The Second Circuit Court of Appeal in Shreveport upheld an August 2017 ruling by Fourth Judicial District Court Judge Scott Leehy to deny Excellence Academy’s claim its charter was prematurely struck down.
In April 2017, the School Board closed Excellence Academy, which is operated by Tab-N-Action Inc., and the School Board based its decision on the recommendations of a consultant firm, TenSquare LLC. TenSquare’s report highlighted financial and organizational concerns.
Since its closure, the charter school has pursued litigation in state and federal courts. When the School Board first opened Excellence Academy, it agreed the school could operate for an initial four-year term and the charter “may be extended” to a maximum term of five years, after a review.
“This is precisely what occurred in this case,” stated the Second Circuit’s May 23 opinion.

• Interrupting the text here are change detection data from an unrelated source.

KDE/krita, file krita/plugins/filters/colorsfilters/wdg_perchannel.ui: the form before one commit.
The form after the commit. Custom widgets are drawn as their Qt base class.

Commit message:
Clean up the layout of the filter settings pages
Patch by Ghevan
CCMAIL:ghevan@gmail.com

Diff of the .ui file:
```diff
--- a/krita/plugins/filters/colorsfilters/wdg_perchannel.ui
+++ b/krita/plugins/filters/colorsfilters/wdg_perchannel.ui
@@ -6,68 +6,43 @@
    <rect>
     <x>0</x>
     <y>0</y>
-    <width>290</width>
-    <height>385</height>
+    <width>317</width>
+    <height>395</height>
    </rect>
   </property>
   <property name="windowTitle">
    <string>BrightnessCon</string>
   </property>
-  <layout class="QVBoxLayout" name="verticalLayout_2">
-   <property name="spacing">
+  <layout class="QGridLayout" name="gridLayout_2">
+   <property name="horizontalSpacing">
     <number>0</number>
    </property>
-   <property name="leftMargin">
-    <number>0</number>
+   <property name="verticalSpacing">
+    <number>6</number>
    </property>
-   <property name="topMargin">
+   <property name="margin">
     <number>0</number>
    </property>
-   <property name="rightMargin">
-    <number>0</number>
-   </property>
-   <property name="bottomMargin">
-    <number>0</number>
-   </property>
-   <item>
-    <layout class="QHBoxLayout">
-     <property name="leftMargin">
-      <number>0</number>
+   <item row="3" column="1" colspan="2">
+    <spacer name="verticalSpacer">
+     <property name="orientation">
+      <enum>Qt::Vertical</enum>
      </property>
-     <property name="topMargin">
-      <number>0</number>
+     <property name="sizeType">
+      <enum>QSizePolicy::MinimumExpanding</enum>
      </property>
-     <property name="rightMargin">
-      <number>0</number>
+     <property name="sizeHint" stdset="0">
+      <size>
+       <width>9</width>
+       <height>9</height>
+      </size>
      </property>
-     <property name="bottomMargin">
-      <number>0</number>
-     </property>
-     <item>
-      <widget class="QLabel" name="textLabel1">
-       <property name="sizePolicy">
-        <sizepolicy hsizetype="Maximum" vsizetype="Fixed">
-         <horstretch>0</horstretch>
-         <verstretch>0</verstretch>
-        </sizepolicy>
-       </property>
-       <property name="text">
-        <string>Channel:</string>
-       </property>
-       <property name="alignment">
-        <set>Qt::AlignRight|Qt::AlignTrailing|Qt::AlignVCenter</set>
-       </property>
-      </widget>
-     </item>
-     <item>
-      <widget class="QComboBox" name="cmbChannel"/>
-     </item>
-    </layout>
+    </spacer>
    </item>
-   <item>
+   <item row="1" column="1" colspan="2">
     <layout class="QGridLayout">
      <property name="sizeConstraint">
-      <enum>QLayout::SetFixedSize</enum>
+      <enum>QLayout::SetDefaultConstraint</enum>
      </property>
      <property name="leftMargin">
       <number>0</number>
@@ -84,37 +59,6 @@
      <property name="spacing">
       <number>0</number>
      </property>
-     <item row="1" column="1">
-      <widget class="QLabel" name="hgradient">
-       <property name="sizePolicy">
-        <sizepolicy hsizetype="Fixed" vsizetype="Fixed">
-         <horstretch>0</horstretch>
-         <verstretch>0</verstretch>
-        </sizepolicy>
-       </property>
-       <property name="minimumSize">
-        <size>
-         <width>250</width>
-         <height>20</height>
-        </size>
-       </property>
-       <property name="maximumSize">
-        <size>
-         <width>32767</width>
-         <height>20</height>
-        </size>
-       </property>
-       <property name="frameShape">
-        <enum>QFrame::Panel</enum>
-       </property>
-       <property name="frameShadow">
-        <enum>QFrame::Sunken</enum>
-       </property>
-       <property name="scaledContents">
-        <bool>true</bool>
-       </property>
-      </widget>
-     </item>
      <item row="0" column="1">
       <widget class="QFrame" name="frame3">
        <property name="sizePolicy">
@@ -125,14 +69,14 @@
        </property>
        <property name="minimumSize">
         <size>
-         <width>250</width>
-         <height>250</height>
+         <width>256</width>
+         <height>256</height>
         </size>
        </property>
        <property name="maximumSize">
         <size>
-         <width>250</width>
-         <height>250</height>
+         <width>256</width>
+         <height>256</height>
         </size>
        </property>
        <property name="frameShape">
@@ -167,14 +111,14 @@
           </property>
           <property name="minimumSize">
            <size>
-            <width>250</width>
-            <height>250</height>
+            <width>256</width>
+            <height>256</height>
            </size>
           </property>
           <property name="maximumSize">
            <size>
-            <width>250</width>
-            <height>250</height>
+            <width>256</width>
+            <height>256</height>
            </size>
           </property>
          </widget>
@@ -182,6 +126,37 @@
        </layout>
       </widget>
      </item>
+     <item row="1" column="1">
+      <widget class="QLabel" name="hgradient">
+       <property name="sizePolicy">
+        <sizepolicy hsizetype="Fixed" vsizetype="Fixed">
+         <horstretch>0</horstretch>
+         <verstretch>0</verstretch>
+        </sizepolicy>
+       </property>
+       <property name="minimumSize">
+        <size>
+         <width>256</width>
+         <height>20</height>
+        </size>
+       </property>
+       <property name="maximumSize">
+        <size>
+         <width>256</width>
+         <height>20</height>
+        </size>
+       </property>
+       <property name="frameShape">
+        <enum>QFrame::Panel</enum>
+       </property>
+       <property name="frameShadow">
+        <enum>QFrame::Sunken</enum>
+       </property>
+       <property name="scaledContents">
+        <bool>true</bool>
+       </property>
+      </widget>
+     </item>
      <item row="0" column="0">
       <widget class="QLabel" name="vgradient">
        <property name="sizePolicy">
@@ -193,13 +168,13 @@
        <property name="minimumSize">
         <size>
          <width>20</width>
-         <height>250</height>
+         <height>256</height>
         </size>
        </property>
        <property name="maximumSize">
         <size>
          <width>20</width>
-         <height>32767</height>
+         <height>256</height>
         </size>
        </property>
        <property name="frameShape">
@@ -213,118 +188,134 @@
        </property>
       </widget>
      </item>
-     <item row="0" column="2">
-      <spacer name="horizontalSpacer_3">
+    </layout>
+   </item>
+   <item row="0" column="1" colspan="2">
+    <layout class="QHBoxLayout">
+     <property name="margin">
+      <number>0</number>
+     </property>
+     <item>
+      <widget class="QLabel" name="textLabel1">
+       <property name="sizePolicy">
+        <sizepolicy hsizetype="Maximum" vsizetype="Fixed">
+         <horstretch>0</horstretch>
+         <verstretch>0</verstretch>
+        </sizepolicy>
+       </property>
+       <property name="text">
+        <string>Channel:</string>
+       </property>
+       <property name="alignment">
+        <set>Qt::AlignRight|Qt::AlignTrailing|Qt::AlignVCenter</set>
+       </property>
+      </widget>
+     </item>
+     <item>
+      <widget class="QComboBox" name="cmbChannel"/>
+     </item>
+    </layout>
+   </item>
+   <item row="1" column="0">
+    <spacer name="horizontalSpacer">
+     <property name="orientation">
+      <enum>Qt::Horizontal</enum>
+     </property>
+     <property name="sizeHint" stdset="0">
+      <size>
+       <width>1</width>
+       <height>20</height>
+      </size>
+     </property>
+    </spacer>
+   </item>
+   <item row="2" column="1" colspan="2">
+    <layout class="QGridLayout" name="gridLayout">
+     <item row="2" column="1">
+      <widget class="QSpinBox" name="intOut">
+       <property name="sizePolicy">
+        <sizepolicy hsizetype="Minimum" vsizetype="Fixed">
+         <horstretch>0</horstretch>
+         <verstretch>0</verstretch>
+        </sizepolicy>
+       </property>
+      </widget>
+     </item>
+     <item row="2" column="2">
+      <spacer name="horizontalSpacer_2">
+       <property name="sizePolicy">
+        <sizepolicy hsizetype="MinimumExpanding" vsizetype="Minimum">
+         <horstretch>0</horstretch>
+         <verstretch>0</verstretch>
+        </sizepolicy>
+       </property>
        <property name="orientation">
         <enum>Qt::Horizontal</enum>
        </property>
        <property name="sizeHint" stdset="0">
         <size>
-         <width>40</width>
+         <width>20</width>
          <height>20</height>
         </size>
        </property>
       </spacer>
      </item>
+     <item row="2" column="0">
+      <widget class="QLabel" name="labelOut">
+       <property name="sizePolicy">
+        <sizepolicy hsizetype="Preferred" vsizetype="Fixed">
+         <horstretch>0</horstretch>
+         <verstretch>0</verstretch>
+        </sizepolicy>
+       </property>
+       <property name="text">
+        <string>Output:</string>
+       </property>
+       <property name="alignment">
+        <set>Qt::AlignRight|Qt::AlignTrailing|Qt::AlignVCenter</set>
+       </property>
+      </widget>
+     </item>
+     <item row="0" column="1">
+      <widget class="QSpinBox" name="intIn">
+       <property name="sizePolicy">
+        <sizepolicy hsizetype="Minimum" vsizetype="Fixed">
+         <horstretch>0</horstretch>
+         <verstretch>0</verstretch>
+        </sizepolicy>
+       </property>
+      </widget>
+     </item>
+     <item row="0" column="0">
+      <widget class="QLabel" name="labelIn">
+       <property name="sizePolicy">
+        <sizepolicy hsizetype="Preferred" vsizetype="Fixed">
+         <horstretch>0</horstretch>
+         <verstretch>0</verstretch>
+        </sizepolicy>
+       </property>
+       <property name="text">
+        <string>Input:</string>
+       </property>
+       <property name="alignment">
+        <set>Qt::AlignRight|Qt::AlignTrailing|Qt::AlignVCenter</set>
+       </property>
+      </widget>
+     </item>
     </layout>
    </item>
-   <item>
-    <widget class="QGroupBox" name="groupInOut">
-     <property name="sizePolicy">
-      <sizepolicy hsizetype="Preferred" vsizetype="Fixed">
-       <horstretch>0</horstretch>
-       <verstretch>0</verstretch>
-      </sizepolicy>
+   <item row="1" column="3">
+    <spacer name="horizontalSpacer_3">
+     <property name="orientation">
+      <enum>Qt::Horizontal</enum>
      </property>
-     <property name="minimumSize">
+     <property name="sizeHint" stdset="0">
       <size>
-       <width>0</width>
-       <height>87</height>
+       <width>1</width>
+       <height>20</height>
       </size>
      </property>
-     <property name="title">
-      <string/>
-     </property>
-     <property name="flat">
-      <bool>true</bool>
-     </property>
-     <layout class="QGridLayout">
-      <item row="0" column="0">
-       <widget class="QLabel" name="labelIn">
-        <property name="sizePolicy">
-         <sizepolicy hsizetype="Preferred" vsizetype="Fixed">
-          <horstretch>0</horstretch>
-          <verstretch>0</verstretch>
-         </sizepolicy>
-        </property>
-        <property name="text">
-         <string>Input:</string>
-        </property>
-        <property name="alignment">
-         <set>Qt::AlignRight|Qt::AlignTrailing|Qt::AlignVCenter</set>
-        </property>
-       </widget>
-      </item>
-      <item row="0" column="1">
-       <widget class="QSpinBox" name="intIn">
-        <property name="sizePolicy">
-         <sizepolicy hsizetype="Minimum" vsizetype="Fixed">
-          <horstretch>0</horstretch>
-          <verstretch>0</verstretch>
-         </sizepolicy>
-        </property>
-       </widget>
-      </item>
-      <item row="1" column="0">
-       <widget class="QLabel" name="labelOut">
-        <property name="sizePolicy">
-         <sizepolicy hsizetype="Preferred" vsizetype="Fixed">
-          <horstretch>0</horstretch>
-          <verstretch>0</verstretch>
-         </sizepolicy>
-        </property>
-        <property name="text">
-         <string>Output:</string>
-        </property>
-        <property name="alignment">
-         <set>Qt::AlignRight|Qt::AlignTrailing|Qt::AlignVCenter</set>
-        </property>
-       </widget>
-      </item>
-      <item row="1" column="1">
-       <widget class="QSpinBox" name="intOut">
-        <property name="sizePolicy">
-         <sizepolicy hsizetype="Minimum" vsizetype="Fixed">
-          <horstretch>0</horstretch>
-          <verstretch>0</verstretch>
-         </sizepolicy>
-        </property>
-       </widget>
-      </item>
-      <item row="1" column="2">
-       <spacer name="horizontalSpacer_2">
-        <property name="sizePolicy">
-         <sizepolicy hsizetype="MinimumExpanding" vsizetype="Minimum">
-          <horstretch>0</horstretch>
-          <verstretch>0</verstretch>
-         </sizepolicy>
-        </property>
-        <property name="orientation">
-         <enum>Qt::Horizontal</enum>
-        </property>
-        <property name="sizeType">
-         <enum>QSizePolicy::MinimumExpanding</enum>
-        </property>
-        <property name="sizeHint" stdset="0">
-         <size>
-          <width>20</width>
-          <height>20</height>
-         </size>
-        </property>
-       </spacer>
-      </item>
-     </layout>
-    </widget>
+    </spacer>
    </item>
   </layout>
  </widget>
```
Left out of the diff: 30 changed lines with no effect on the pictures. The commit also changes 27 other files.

Second Circuit Judge James “Jimbo” Stephens wrote the opinion on behalf of a three judge-panel also including Second Circuit Judge Shonda Stone and retired judge Jay McCallum, who served as an ad hoc judge.
“The school board considered the case of Excellence Academy not once but twice, both times relying on TenSquare’s recommendation and exercising its discretion not to extend the charter for a fifth year,” Stephens wrote. “Ultimately, Excellence Academy had a third bite at the apple with the trial court, which again rejected its argument. In fact, we find no error in the trial court’s determination that the MCSB operated within its discretion in not extending the school’s charter for the optional fifth year.”
Excellence Academy’s lawsuit in U.S. District Court for the Western District of Louisiana ultimately resulted in a second hearing before the School Board, after which board members voted against extending the school’s charter.